Durham Tees Valley Airport has won a judgement in the UK Court of Appeal against bmibaby relating to bmibaby’s withdrawal of all air services from the airport in 2006.
In 2004, the airport recalls, bmibaby signed an agreement with Durham Tees Valley Airport (part of the Peel Airports Group) requiring it to base and operate two aircraft at the airport for a period of ten years. However in late 2006 the airline withdrew both aircraft from the airport to redeploy them at other UK airports and subsequently cancelled all services “without warning and without agreeing with the airport any terms for its departure”.
The airport company instigated a claim for breach of contract against the airline claiming damages for lost income it would have received for the remainder of the agreement.
At the UK High Court in March 2009, Judge Nigel Davis expressed sympathy with Durham Tees Valley Airport, but ruled the contract too uncertain to enable him to award damages to the airport because the contract did not contain any provisions detailing how many times each aircraft had to fly each day or to which destinations.
Durham Tees Valley Airport was granted leave to appeal as it argued routes, destinations and frequency of flying were matters left to the airline’s discretion but their absence should not prevent a Court from determining damages to which the airport company felt entitled.
A Court of Appeal panel has agreed with the airport company and confirmed that bmibaby was in breach of contract in withdrawing all services in the way it did and as such damages should be awarded to the airport company.
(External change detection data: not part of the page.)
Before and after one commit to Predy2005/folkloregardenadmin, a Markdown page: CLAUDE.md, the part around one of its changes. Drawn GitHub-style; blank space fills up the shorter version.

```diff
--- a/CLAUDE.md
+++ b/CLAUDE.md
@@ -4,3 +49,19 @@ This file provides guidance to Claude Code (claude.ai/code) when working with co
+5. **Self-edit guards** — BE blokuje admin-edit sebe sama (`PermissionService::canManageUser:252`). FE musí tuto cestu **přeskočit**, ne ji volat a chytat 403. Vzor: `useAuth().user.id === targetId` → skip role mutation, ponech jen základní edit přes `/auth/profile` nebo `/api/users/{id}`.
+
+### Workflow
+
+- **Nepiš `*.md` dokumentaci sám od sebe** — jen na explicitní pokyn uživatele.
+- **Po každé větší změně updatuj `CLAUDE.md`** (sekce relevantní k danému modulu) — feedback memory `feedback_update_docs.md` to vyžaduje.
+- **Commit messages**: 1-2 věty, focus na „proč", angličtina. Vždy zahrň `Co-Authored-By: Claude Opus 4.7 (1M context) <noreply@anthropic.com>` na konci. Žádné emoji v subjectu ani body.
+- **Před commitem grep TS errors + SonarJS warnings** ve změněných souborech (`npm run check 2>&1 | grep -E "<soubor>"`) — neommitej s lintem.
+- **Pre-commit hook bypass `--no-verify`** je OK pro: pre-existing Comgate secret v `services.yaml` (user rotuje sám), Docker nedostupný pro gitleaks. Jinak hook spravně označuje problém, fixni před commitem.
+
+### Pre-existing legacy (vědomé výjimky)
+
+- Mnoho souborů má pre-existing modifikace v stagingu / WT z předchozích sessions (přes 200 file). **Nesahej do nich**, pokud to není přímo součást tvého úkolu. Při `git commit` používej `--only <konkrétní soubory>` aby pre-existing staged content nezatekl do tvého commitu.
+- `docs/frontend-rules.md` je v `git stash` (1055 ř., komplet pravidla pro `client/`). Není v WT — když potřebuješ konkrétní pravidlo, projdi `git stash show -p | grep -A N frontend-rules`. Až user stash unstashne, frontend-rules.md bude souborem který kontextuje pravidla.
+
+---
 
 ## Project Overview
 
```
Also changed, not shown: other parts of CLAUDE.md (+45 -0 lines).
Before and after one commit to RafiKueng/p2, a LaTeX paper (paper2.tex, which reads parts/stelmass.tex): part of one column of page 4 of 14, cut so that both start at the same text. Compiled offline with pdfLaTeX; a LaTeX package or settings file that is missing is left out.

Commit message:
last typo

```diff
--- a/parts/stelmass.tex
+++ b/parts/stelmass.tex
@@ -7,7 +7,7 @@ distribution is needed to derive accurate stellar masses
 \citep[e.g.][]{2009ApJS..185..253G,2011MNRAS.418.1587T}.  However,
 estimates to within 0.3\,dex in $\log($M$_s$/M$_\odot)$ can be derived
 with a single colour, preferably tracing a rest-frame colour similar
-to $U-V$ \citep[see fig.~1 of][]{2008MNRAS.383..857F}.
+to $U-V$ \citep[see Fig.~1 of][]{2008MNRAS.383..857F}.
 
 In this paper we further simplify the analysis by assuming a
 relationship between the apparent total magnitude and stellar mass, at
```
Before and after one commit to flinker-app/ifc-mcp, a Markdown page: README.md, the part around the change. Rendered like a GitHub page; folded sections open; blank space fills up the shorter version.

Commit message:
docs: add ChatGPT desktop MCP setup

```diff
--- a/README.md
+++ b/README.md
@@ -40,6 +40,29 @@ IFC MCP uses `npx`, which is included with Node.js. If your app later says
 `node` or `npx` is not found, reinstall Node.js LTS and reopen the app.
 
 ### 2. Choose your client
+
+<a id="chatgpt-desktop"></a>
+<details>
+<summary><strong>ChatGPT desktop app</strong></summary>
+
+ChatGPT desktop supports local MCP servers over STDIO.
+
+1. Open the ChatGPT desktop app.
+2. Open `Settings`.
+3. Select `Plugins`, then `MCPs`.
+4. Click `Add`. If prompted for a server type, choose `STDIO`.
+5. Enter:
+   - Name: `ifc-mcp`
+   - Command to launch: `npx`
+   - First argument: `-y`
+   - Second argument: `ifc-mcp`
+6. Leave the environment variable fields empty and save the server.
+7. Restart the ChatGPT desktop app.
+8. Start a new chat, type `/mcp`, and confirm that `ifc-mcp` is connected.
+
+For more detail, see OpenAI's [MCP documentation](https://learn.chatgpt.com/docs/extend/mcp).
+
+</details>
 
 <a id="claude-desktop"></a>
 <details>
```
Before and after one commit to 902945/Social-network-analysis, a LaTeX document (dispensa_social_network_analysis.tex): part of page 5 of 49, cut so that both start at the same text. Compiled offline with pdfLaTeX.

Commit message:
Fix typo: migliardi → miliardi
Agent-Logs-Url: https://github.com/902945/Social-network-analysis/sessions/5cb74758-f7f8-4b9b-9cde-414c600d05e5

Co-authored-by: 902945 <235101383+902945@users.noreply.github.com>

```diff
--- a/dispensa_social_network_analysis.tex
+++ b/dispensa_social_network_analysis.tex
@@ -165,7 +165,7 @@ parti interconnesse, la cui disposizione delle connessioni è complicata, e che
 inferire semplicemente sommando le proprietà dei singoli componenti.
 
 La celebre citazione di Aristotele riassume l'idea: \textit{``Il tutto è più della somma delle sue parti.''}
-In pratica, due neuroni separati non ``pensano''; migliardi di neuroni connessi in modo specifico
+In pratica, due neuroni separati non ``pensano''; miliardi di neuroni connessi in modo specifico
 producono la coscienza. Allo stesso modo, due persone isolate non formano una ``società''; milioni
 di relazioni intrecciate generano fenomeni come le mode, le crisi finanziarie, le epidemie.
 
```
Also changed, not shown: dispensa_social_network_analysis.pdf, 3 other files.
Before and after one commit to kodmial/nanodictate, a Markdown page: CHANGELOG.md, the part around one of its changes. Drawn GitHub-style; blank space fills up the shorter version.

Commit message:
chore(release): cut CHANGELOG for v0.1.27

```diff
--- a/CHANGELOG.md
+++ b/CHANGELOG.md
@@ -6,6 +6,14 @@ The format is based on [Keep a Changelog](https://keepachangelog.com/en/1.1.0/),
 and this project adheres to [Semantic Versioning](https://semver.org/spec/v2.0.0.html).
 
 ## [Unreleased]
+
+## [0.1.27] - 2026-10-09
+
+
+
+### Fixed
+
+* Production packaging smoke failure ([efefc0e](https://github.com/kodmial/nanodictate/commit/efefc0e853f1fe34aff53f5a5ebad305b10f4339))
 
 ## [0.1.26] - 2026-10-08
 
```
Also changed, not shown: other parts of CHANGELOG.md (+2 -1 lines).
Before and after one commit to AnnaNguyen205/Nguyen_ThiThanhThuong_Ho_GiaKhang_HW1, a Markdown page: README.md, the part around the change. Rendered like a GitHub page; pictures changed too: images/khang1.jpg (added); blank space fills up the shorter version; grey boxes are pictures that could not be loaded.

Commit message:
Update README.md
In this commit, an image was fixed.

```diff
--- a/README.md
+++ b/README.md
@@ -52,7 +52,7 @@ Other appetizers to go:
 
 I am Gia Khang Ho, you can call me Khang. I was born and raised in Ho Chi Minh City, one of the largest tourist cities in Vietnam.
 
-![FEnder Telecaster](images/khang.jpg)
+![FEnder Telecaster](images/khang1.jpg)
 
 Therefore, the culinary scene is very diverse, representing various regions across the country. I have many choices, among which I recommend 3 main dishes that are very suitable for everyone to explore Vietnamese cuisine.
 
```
The Court indicated that the measure of damages should be the money the airport would have received had the airline remained and operated its normal services for the remaining eight years of the contract.
If the parties now can’t agree on the level of damages bmibaby must pay to the Airport, the Court will determine the sum itself in a further hearing.